Filter the entries below, keeping only lines with "await".

STORED DATA:
----
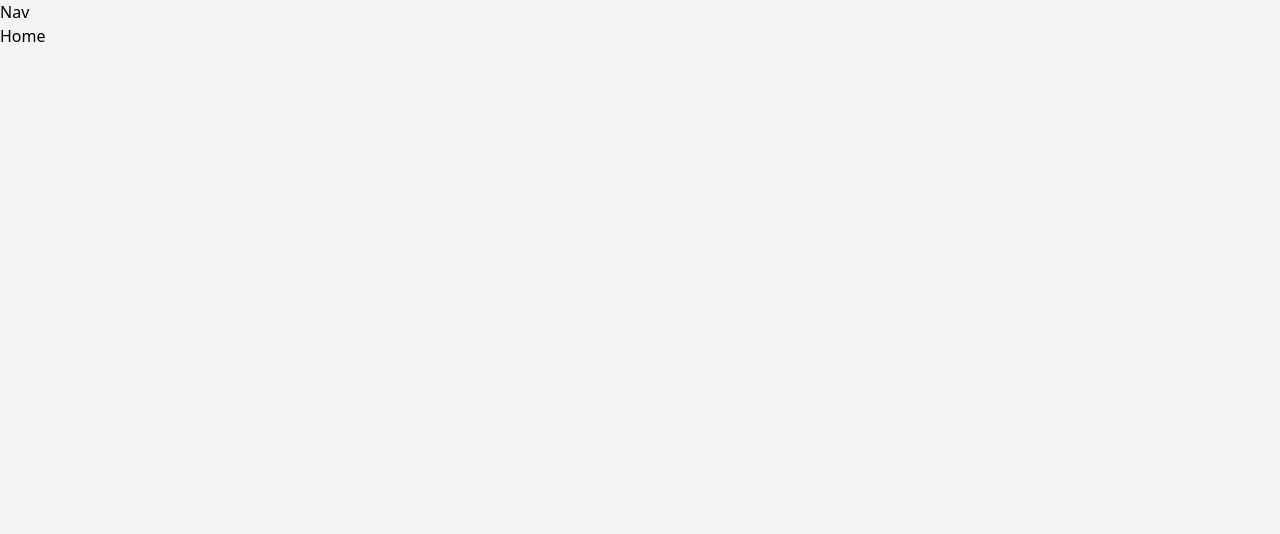
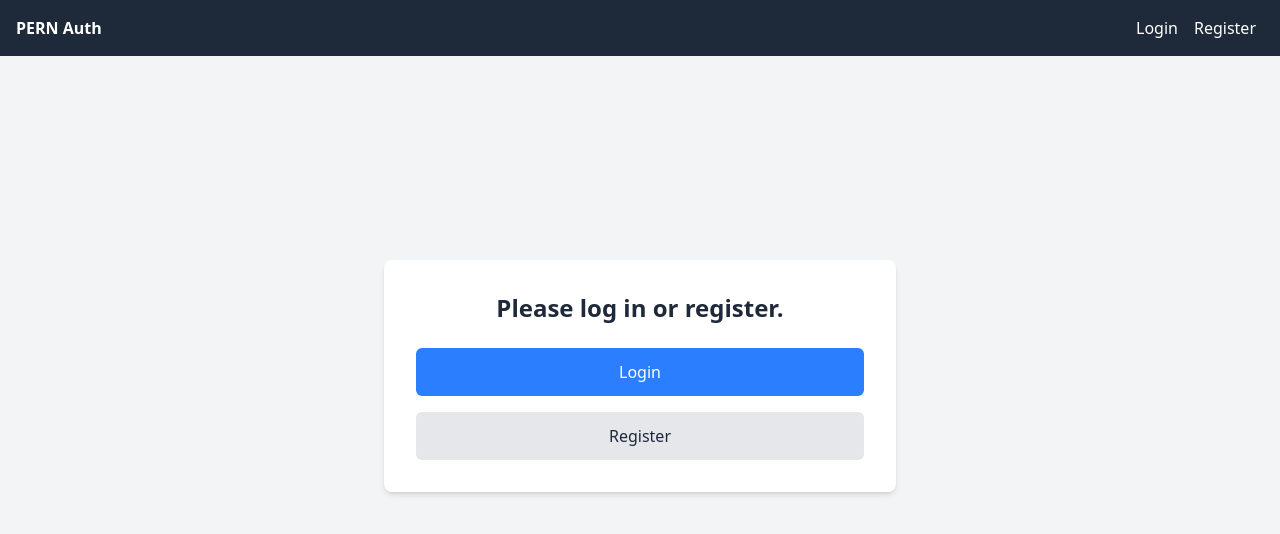
Before and after one commit to MACKOzKLANU/pern-auth-system, a React (Vite) app in the folder frontend/: page / in a window 1280 px wide. Shown: the top 534 px of the page. Built offline with nearby package versions, Linux system fonts and the light colour scheme; no server answers.

Commit message:
develop website

```diff
--- a/frontend/src/App.jsx
+++ b/frontend/src/App.jsx
@@ -11,6 +11,7 @@ axios.defaults.withCredentials = true;
 
 function App() {
   const [user, setUser] = useState(null);
+  const [error, setError] = useState("");
   const [loading, setLoading] = useState(false);
 
   useEffect(() => {
@@ -23,8 +24,8 @@ function App() {
       } finally {
         setLoading(false);
       }
-
-    }
+    };
+    fetchUser();
   }, []);
 
   if(loading) {
@@ -33,9 +34,9 @@ function App() {
 
   return (
     <BrowserRouter>
-      <Navbar></Navbar>
+      <Navbar user={user} setUser={setUser}></Navbar>
       <Routes>
-        <Route path={"/"} element={<Home></Home>}></Route>
+        <Route path={"/"} element={<Home user={user} error={error}></Home>}></Route>
         <Route path={"/login"} element={<Login setUser={setUser}></Login>}></Route>
         <Route path={"/register"} element={<Register setUser={setUser}></Register>}></Route>
       </Routes>
--- a/frontend/src/components/Navbar.jsx
+++ b/frontend/src/components/Navbar.jsx
@@ -1,8 +1,29 @@
-function Navbar() {
+import { Link, useNavigate } from "react-router-dom";
+import axios from "axios";
+
+function Navbar({ user, setUser }) {
+    const navigate = useNavigate();
+
+    const handleLogout = async () => {
+        await axios.post("http://localhost:3000/api/auth/logout");
+        setUser(null);
+        navigate("/");
+
+    }
     return (
-        <div>
-            <h1>Nav</h1>
-        </div>
+        <nav className="bg-gray-800 p-4 text-white flex justify-between items-center">
+            <Link to={"/"} className="font-bold">PERN Auth</Link>
+            <div>
+                {user ? (
+                    <button onClick={handleLogout} className="bg-red-500 px-3 py-1 rounded">Logout</button>
+                ) : (
+                    <>
+                    <Link to={"/login"} className="mx-2">Login</Link>
+                    <Link to={"/register"} className="mx-2">Register</Link>
+                    </>
+                )}
+            </div>
+        </nav>
     )
 }
 
--- a/frontend/src/pages/Home.jsx
+++ b/frontend/src/pages/Home.jsx
@@ -1,7 +1,27 @@
-function Home() {
+import { Link } from "react-router-dom";
+
+function Home({ user, error }) {
     return (
-        <div>
-            <h1>Home</h1>
+        <div className="min-h-[80vh] flex items-center justify-center p-4">
+            <div className="bg-white p-8 rounded-lg shadow-md w-full max-w-lg text-center">
+                {error && <p className="bg-red-500">{error}</p>}
+                {user ? (
+                    <div>
+                        <h2 className="text-2xl font-bold mb-4 text-gray-800">Welcome, {user.name}!</h2>
+                        <p className="text-gray-600">Email: {user.email}</p>
+                    </div>
+                ) : (
+                    <div>
+                        <h2 className="text-2xl font-bold mb-6 text-gray-800">Please log in or register.</h2>
+                        <div className="flex flex-col gap-y-4">
+                            <Link to={"/login"} className="w-full text-white bg-blue-500 p-3 rounded-md hover:bg-blue-600 font-medium">Login</Link>
+
+                            <Link to={"/register"} className="w-full text-gray-800 bg-gray-200 p-3 rounded-md hover:bg-gray-300 font-medium">Register</Link>
+                        </div>
+                    </div>
+
+                )}
+            </div>
         </div>
     )
 }
--- a/frontend/src/pages/Login.jsx
+++ b/frontend/src/pages/Login.jsx
@@ -14,7 +14,7 @@ const handleSubmit = async (e) => {
     e.preventDefault();
     try {
         const res = await axios.post("http://localhost:3000/api/auth/login", form);
-        setUser(res.data);
+        setUser(res.data.user);
         navigate("/");
 
     } catch (err) {
@@ -23,7 +23,7 @@ const handleSubmit = async (e) => {
 }
 
     return (
-        <div className="min-h-screen flex items-center justify-center">
+        <div className="min-h-[80vh] flex items-center justify-center">
             <form onSubmit={handleSubmit} className="bg-white p-6 rounded shadow-md">
                 <h2 className="text-xl mb-4">Login</h2>
                 {error && <p className="text-red-500 mb-4">{error}</p>}
--- a/frontend/src/pages/Register.jsx
+++ b/frontend/src/pages/Register.jsx
@@ -24,7 +24,7 @@ const handleSubmit = async (e) => {
 }
 
     return (
-        <div className="min-h-screen flex items-center justify-center">
+        <div className="min-h-[80vh] flex items-center justify-center">
             <form onSubmit={handleSubmit} className="bg-white p-6 rounded shadow-md">
                 <h2 className="text-xl mb-4">Register</h2>
                 {error && <p className="text-red-500 mb-4">{error}</p>}
```
Also changed, not shown: 1 other file (tests, documents, lock files or other folders).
----
SOLUTION:
+        await axios.post("http://localhost:3000/api/auth/logout");
         const res = await axios.post("http://localhost:3000/api/auth/login", form);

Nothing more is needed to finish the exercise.